Think of someone who's long-winded (we all know such people). Chances are you also think of him or her as boring and self-absorbed. But is it possible people think you are a long-winded Benny Blowhard or Chatty Cathy? The more questions to which you answer yes, the more concerned you should be.
First, the problem. Do your pronouncements routinely exceed one minute? Do you wander off on tangents rather than staying on topic? Do your listeners often show signs of lack of interest, such as fidgeting, looking away, interrupting you or frequently saying "uh-huh" to push you to get on with it? Yes, some people are poor listeners by nature. But if you observe a lack of interest among more than a fourth of the people you converse with, the problem is more likely you.
At work, do you talk a lot about non-work-related matters? Your co-workers are probably not very interested in hearing about your home renovations or your child's soccer game. Are you detail-oriented? Such people often blather about things that are important to them but that bore the pants off the typical listener. Are you able to come up with many ideas on the fly and want to express them all in one fell swoop? At work, do people tend to look away from you when you walk by because they're afraid you'll bend their ear for ten minutes?
Have your close friends and relatives ever called you oblivious, self-absorbed, narcissistic, selfish or egocentric? A conversation is not a monologue -- it's about sharing and paying attention to the needs of the person you're talking to.

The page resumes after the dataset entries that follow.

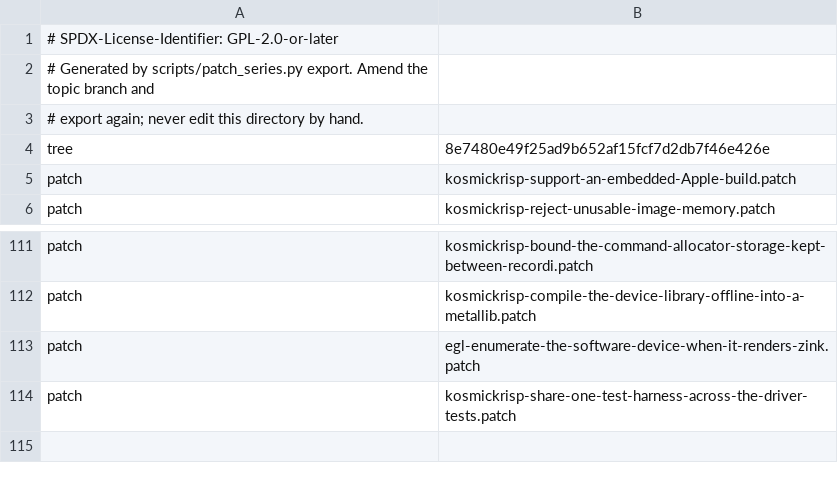
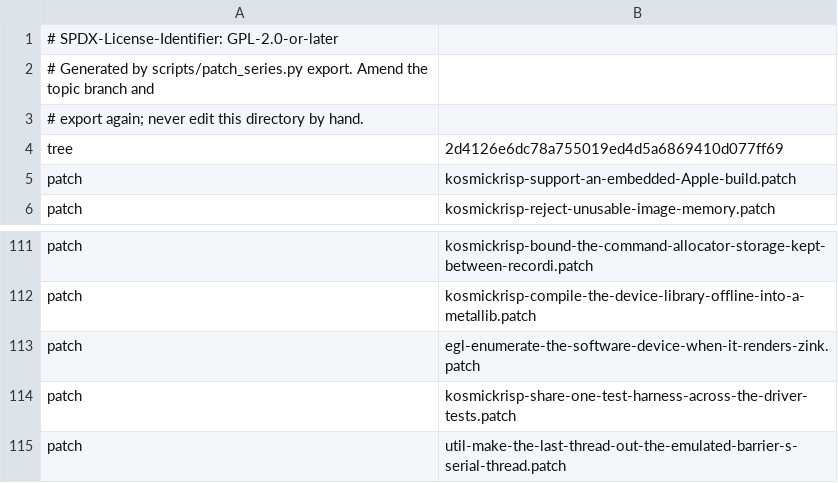
Before and after one commit to 1972nollus/Kernarium, a TSV file: dependencies/patches/mesa/series.tsv, drawn as a sheet; only a part is shown, gaps mark what is left out.

```diff
--- a/dependencies/patches/mesa/series.tsv
+++ b/dependencies/patches/mesa/series.tsv
@@ -3,3 +3,3 @@
 # export again; never edit this directory by hand.
-tree	8e7480e49f25ad9b652af15fcf7d2db7f46e426e
+tree	2d4126e6dc78a755019ed4d5a6869410d077ff69
 patch	kosmickrisp-support-an-embedded-Apple-build.patch
@@ -114 +114,2 @@ patch	egl-enumerate-the-software-device-when-it-renders-zink.patch
 patch	kosmickrisp-share-one-test-harness-across-the-driver-tests.patch
+patch	util-make-the-last-thread-out-the-emulated-barrier-s-serial-thread.patch
```
Also changed, not shown: 2 other files.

Recognize that you'll pay a big price for talking too much at work. You will be held in low esteem and will be less likely to have close friends. Some bigmouths believe it's worth the price -- talking is pleasurable and helps them clarify their thoughts. But you should consciously decide, perhaps on a case-by-case basis, whether it's worth the price.
Now, some remedial advice. Keep saying to yourself, Be concise! As you're talking, ask yourself whether you might be boring your listener. Recognize that you're probably rationalizing that your long stories are interesting. Details and tangents are usually much more fascinating to you than they are to your listener.
Be alert to your listener's nonverbal cues, especially as you talk past the 30-second mark. Does your listener seem fully engaged? Remember that most people would rather talk than listen. Writer Fran Lebowitz says, only half-jokingly, "There is no listening. There's just waiting for the other person to stop talking."
Adopt the traffic-light rule when you talk. During the first 30 seconds, the light is green and your listener probably isn't bored. During the next 30 seconds, the light is yellow -- your risk of annoying the listener increases. Look for a place to stop. After 60 seconds, the light is red. There may be rare times when you should run a red light -- for example, when you're sharing a fascinating anecdote -- but, usually, you'd better stop.
When you pause, pose a question, such as, "What do you think?" or "Am I being clear -- really?" Adding really gives your listener permission to admit that he or she didn't understand or wasn't paying attention.
A rule of thumb. If, in any conversation, you're speaking more than 60% of the time, you're talking too much. Fifty percent is better. Thirty to forty percent is usually best.
Remember: If you care about other people, you'll make them part of the conversation. And if you tend to care more about yourself, know that you'll get further if you trade in your jibber-jabber self for someone who truly listens. Think of it this way: Big talkers learn little. Good listeners learn a lot.
Columnist Marty Nemko, PhD, is a career coach and author of Cool Careers for Dummies. Visit his Web site at www.martynemko.com.